WHAT YOU ARE ASKED TO DO:
Which lines below mention "liveUrl"? Pick each one out.

BEGIN EXERCISE DATA

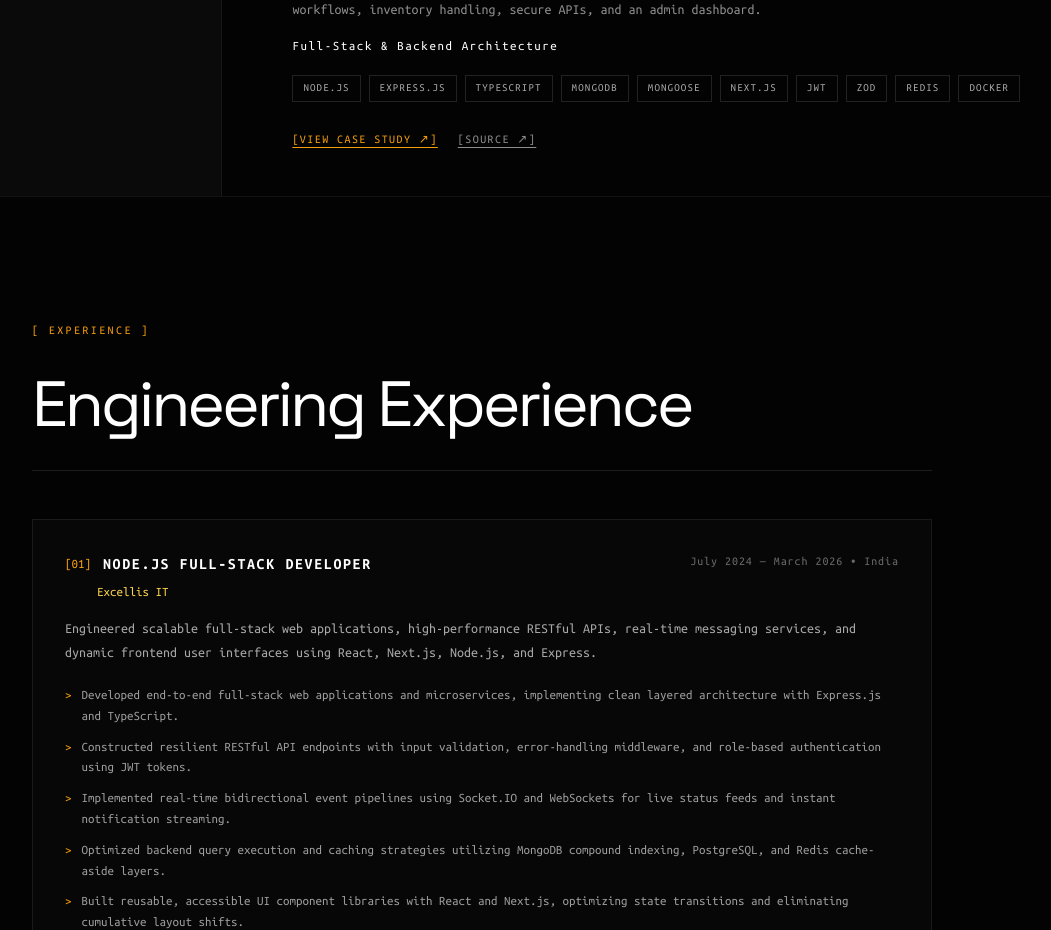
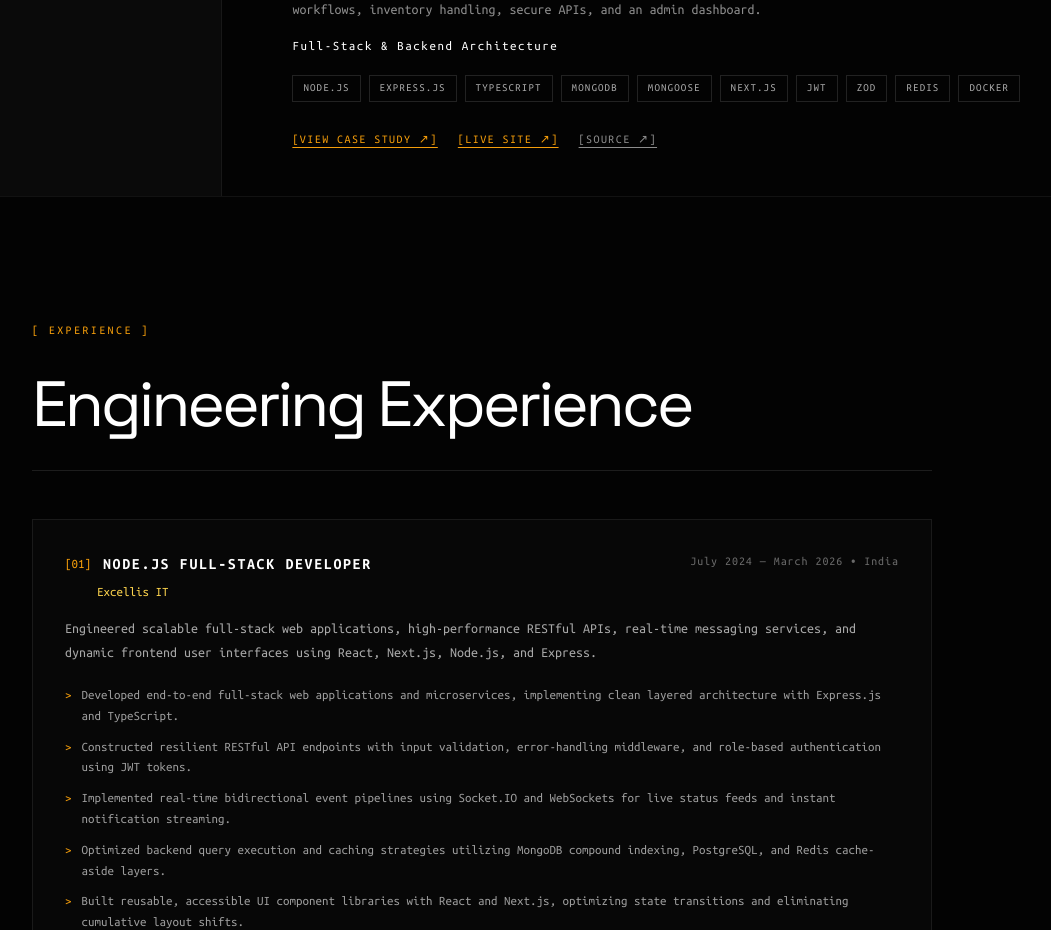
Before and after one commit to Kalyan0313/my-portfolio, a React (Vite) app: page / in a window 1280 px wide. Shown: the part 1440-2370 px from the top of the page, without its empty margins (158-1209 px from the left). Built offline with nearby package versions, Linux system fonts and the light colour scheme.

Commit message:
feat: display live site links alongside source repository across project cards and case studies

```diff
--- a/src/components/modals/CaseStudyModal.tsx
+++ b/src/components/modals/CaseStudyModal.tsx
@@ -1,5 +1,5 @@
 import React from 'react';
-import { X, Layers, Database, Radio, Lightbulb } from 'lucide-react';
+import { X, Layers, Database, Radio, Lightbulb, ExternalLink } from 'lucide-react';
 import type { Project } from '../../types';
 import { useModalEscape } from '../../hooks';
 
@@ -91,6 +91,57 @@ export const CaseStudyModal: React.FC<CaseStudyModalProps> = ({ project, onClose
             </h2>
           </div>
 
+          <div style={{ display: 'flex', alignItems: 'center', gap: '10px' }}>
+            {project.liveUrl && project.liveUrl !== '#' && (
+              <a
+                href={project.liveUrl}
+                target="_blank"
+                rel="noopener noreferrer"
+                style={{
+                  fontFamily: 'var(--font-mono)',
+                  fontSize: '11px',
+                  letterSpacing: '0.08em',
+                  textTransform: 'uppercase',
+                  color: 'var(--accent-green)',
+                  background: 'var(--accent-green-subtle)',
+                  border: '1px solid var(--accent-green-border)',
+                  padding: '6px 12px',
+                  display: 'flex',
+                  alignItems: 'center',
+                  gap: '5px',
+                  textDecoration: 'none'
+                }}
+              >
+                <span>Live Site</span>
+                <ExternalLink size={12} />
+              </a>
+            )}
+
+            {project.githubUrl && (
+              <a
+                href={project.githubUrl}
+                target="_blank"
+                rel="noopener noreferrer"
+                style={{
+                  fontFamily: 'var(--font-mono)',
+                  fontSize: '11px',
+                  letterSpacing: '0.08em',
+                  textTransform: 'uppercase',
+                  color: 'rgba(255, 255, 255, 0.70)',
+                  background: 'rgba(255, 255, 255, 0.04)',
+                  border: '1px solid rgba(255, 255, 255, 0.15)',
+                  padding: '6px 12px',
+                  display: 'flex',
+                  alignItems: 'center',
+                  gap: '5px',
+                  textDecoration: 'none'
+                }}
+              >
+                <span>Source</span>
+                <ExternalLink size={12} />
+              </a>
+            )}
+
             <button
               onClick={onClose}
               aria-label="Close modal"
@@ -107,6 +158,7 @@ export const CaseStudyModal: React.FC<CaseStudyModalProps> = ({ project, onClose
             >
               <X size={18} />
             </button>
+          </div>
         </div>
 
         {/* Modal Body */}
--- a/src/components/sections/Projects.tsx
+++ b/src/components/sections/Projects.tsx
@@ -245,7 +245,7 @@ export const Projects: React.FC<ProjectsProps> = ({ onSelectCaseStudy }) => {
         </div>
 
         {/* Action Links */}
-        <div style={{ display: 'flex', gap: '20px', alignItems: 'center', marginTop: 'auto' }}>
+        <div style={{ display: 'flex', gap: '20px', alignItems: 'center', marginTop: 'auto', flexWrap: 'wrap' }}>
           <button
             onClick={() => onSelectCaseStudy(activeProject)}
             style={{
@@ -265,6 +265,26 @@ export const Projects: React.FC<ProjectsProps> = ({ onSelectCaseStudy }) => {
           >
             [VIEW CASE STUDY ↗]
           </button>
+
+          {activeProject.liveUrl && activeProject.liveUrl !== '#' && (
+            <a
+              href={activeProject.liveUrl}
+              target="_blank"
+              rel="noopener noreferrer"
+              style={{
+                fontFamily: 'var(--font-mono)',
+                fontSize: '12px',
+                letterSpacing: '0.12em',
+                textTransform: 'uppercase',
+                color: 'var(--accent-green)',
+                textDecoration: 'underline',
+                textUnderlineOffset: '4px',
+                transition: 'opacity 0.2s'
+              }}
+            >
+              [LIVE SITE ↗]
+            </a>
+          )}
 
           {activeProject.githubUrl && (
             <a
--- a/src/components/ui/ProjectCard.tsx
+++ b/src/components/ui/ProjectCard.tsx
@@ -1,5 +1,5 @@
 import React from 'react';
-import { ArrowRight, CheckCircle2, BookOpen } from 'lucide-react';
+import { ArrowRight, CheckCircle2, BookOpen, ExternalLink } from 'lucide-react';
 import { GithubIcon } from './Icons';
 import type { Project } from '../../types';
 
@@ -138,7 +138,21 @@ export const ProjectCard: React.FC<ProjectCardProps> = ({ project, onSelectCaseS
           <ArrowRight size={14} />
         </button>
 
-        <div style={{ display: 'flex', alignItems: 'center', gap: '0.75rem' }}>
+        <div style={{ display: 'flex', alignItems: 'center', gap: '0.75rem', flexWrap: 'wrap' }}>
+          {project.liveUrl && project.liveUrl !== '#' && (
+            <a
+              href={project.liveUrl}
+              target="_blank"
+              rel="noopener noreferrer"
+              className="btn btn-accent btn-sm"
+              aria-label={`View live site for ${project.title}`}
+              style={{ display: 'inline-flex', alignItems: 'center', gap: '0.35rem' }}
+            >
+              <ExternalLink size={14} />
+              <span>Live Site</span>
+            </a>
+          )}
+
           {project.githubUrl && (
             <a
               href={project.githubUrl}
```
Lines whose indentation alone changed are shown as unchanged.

END EXERCISE DATA

TASK SOLUTION:
+            {project.liveUrl && project.liveUrl !== '#' && (
+                href={project.liveUrl}
+          {activeProject.liveUrl && activeProject.liveUrl !== '#' && (
+              href={activeProject.liveUrl}
+          {project.liveUrl && project.liveUrl !== '#' && (
+              href={project.liveUrl}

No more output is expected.